***** PROVIDED DATA *****
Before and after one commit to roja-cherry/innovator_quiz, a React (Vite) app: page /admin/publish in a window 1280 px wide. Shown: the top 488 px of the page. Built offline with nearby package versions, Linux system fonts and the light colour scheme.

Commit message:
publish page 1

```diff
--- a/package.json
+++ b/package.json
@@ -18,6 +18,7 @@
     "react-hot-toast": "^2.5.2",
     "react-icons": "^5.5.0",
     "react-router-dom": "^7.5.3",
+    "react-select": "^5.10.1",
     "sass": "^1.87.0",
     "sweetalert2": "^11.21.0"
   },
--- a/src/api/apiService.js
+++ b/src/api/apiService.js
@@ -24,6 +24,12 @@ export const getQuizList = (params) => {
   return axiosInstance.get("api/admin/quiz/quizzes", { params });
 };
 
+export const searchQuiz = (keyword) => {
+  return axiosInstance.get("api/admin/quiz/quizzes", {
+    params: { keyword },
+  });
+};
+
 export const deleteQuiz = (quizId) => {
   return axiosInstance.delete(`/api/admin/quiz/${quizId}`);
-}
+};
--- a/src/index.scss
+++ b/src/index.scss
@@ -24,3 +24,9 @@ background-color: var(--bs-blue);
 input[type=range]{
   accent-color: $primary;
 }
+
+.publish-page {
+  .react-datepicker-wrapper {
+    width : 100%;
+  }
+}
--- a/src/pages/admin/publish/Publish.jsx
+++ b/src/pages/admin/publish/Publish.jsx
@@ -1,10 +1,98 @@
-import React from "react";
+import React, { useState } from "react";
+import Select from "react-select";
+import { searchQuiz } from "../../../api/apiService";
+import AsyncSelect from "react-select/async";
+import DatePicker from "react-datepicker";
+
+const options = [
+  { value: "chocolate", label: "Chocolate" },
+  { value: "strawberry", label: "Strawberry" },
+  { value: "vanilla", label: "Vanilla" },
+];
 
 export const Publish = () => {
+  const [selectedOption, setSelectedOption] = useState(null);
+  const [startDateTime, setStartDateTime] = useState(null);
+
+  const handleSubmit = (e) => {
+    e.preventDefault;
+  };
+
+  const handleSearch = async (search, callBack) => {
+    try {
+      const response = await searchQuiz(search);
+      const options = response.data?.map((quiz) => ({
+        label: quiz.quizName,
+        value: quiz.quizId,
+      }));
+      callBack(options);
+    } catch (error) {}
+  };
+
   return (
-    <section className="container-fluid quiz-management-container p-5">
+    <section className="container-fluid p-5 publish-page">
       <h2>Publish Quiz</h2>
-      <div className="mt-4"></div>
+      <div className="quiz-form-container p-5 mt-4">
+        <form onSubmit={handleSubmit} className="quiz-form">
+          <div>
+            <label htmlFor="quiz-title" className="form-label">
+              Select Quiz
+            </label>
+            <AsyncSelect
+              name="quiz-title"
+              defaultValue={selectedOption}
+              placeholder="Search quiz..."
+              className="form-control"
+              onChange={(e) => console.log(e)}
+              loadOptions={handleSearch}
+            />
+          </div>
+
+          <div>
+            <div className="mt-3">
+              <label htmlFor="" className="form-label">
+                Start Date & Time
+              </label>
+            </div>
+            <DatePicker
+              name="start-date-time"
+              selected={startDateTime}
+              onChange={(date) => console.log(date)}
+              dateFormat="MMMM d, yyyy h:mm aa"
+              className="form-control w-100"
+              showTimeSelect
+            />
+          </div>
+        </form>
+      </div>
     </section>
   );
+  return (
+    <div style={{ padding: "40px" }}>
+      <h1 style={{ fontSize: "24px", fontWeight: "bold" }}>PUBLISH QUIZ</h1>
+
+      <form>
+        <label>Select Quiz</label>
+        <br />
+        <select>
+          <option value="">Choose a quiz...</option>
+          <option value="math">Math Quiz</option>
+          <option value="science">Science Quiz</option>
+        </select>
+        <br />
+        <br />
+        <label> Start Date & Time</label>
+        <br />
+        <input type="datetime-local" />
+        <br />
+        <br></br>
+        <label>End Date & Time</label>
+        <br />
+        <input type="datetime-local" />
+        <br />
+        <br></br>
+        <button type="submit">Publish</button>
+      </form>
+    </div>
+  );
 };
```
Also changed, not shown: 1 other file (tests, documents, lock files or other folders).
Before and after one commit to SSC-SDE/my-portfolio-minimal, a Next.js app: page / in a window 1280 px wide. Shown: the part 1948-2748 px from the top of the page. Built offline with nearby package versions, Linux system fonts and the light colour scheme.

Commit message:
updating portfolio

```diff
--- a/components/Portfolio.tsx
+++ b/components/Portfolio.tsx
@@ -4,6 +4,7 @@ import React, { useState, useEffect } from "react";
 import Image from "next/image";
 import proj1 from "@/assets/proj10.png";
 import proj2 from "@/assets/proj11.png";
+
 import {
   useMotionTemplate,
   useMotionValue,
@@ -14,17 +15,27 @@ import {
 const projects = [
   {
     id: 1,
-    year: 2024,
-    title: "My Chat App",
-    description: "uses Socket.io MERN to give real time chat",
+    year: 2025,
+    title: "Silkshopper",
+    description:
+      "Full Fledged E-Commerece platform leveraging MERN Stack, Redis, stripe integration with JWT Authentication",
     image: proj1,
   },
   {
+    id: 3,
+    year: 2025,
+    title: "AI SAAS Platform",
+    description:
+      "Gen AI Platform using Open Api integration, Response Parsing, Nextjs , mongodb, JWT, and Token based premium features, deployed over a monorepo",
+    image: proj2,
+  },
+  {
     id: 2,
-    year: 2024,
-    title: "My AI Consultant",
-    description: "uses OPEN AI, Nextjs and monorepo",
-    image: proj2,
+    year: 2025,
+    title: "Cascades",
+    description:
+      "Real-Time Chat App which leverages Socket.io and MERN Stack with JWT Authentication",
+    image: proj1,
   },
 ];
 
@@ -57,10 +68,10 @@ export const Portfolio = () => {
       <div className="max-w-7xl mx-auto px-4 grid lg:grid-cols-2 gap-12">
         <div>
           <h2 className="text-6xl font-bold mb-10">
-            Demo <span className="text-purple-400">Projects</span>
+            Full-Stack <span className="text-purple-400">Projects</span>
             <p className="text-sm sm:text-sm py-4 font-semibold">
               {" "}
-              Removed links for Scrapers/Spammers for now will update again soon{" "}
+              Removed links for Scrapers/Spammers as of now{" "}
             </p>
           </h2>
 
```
*****
### WORK INSTRUCTIONS
Whichever lines of the records above hold the word "Stack" should all be copied out.

### OUTPUT BELOW
+      "Full Fledged E-Commerece platform leveraging MERN Stack, Redis, stripe integration with JWT Authentication",
+      "Real-Time Chat App which leverages Socket.io and MERN Stack with JWT Authentication",
+            Full-Stack <span className="text-purple-400">Projects</span>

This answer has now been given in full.